Give back each entry unchanged, minus pictures.

== Before-and-after page screenshots ==
═══
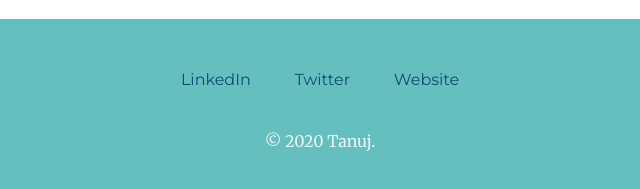
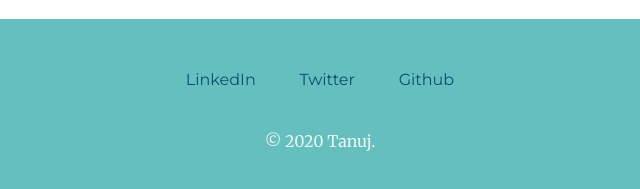
Before and after one commit to Hitman-lab/MyPersonalWebSite1, a plain HTML site: page index.html in a window 1280 px wide. Shown: the part 2661-2850 px from the top of the page, 320-960 px from the left. Drawn offline with Linux system fonts and the light colour scheme; a web font is replaced by a local one.

Commit message:
Second Update

```diff
--- a/index.html
+++ b/index.html
@@ -54,8 +54,8 @@
 
   <div class="bottom-container">
     <a class="footer-link" target="_blank" href="https://www.linkedin.com/in/tanujdey/">LinkedIn</a>
-    <a class="footer-link" href="https://twitter.com/">Twitter</a>
-    <a class="footer-link" href="https://www.appbrewery.co/">Website</a>
+    <a class="footer-link" target="_blank" href="https://twitter.com/Tanuj27909350?s=08">Twitter</a>
+    <a class="footer-link" target="_blank" href="https://github.com/Hitman-lab?tab=repositories">Github</a>
     <p class="copy-right">© 2020 Tanuj.</p>
   </div>
 
```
═══
== RESPONSE ==
Before and after one commit to Hitman-lab/MyPersonalWebSite1, a plain HTML site: page index.html in a window 1280 px wide. Shown: the part 2661-2850 px from the top of the page, 320-960 px from the left. Drawn offline with Linux system fonts and the light colour scheme; a web font is replaced by a local one.

Commit message:
Second Update

```diff
--- a/index.html
+++ b/index.html
@@ -54,8 +54,8 @@
 
   <div class="bottom-container">
     <a class="footer-link" target="_blank" href="https://www.linkedin.com/in/tanujdey/">LinkedIn</a>
-    <a class="footer-link" href="https://twitter.com/">Twitter</a>
-    <a class="footer-link" href="https://www.appbrewery.co/">Website</a>
+    <a class="footer-link" target="_blank" href="https://twitter.com/Tanuj27909350?s=08">Twitter</a>
+    <a class="footer-link" target="_blank" href="https://github.com/Hitman-lab?tab=repositories">Github</a>
     <p class="copy-right">© 2020 Tanuj.</p>
   </div>
 
```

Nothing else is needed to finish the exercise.